● **What to do**
The word "NewPost" may appear in some lines of the data; copy every such line.

● **Source data**
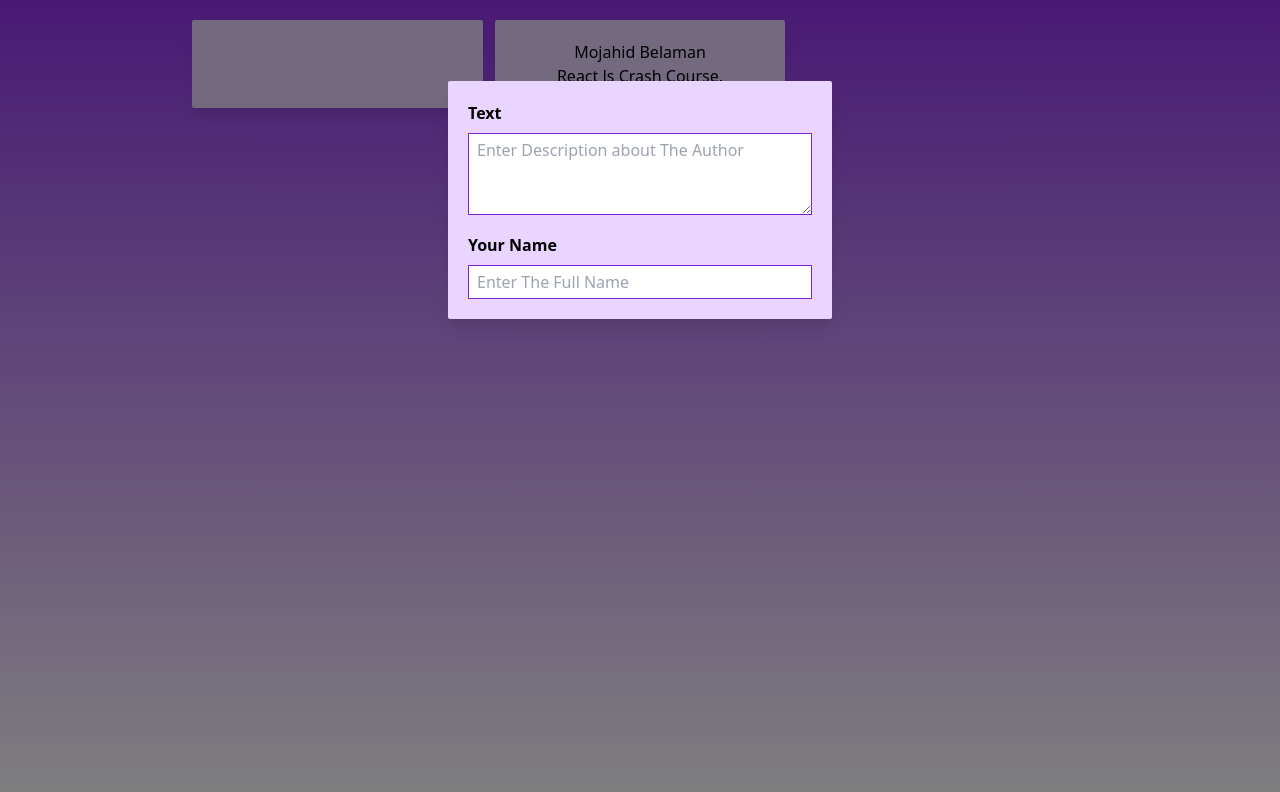
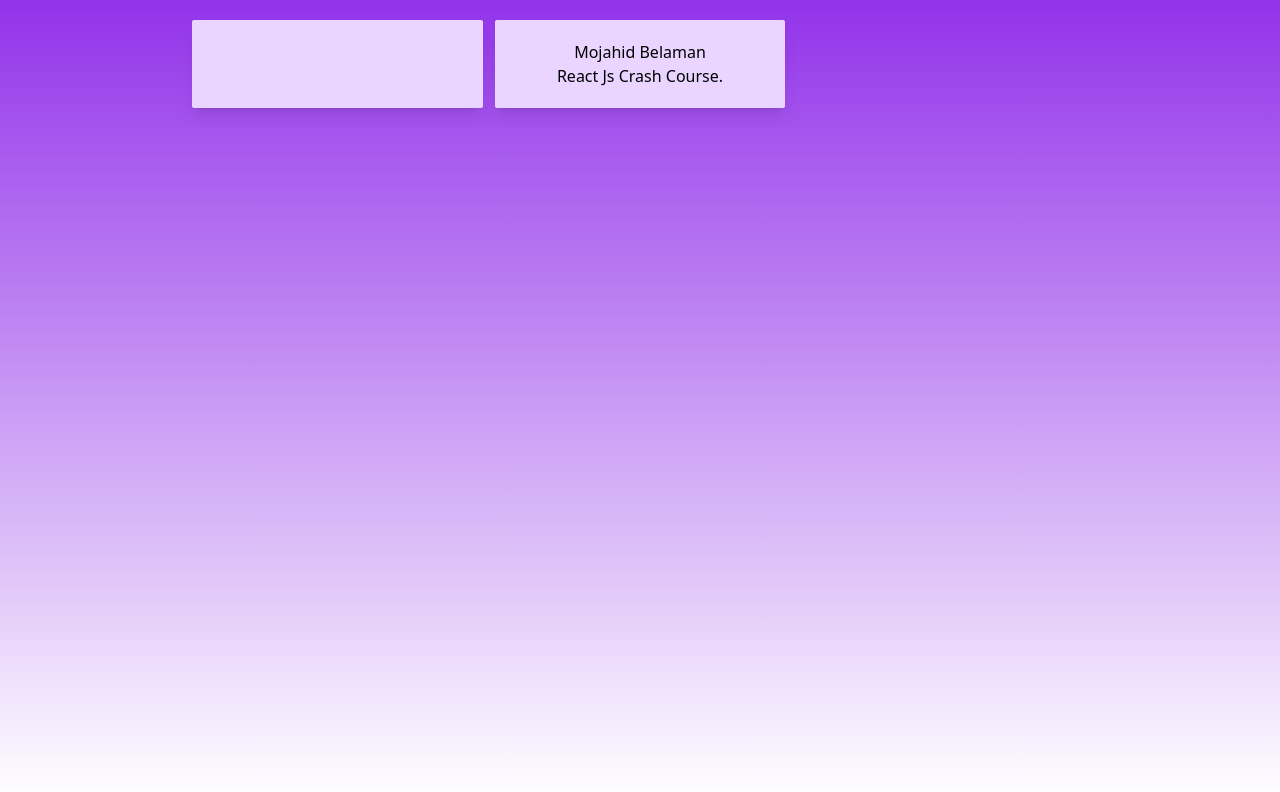
Before and after one commit to mojahid-belaman/react-Crash-Course, a React (Vite) app: page / in a window 1280 px wide. Shown: the top 792 px of the page. Built offline with nearby package versions, Linux system fonts and the light colour scheme.

Commit message:
change method rendering

```diff
--- a/src/components/PostList.jsx
+++ b/src/components/PostList.jsx
@@ -3,24 +3,24 @@
 import NewPost from "./NewPost";
 import Modal from "./Modal";
 
-const PostList = () => {
+const PostList = ({modalIsVisible, toggeleModal}) => {
   const [enteredBody, setEnteredBody] = useState("");
   const [enteredAuthor, setEnteredAuthor] = useState("");
-  const [modalIsVisible, setModalIsVisible] = useState(true);
 
-  const toggleModal = () => {
-    setModalIsVisible((prev) => !prev);
-  };
+  let modalContent;
+  if (modalIsVisible) {
+    modalContent = (
+      <Modal onToggleModal={toggeleModal}>
+        <NewPost
+          onBodyChange={setEnteredBody}
+          onAuthorChange={setEnteredAuthor}
+        />
+      </Modal>
+    );
+  }
   return (
     <>
-      {modalIsVisible && (
-        <Modal onToggleModal={toggleModal}>
-          <NewPost
-            onBodyChange={setEnteredBody}
-            onAuthorChange={setEnteredAuthor}
-          />
-        </Modal>
-      )}
+      {modalContent}
       <ul className="max-w-4xl mx-auto py-5 grid gap-3 grid-cols-3 justify-center">
         <Post author={enteredAuthor} body={enteredBody} />
         <Post author="Mojahid Belaman" body="React Js Crash Course." />
```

● **Task solution**
 import NewPost from "./NewPost";
+        <NewPost
-          <NewPost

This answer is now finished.